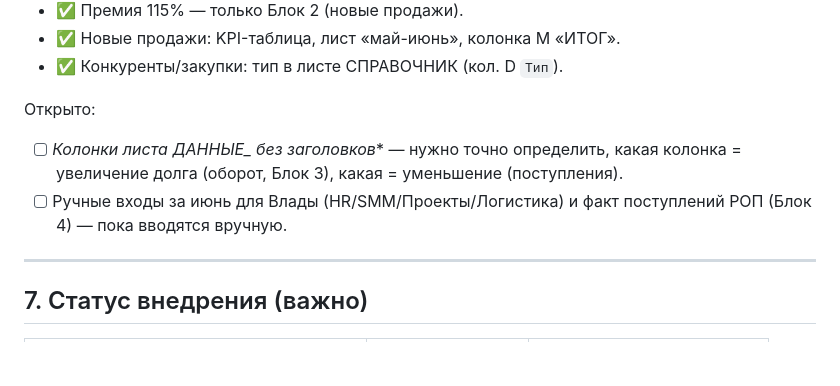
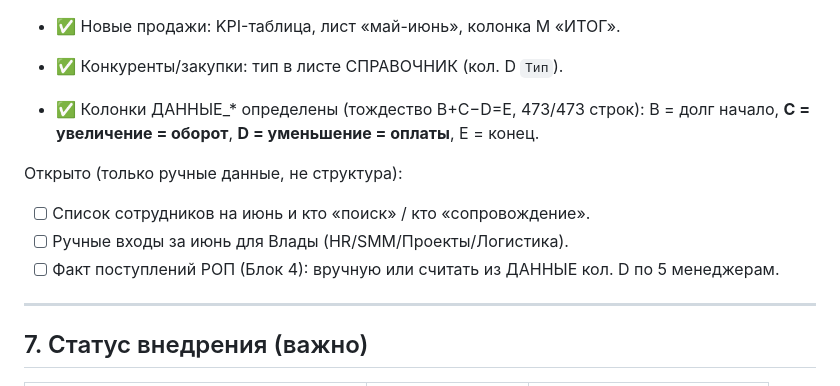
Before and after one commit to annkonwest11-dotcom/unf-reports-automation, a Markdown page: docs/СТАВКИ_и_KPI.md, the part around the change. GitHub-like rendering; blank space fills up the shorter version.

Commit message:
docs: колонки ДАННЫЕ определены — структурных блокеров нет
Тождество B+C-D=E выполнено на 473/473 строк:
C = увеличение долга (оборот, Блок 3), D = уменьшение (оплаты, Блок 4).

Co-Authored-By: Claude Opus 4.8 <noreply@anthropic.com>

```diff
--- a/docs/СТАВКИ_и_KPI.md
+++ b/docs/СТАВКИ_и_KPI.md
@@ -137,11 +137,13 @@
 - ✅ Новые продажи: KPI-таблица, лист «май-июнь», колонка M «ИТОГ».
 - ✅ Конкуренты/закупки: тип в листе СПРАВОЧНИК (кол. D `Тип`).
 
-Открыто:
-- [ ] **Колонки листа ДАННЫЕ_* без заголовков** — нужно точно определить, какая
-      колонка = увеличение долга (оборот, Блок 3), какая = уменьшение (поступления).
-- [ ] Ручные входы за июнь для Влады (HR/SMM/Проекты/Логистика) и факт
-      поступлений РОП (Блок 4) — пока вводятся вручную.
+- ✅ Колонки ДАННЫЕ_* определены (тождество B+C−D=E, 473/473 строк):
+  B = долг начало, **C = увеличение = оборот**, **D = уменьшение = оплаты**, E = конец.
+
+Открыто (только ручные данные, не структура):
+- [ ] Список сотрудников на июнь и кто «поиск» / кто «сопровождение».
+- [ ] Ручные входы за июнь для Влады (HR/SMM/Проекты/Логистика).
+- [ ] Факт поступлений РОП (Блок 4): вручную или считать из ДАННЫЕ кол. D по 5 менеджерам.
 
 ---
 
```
========================================
**What is expected:**
Which lines of the records above contain the word "Логистика"? Report each one.

**The answer:**
-- [ ] Ручные входы за июнь для Влады (HR/SMM/Проекты/Логистика) и факт
+- [ ] Ручные входы за июнь для Влады (HR/SMM/Проекты/Логистика).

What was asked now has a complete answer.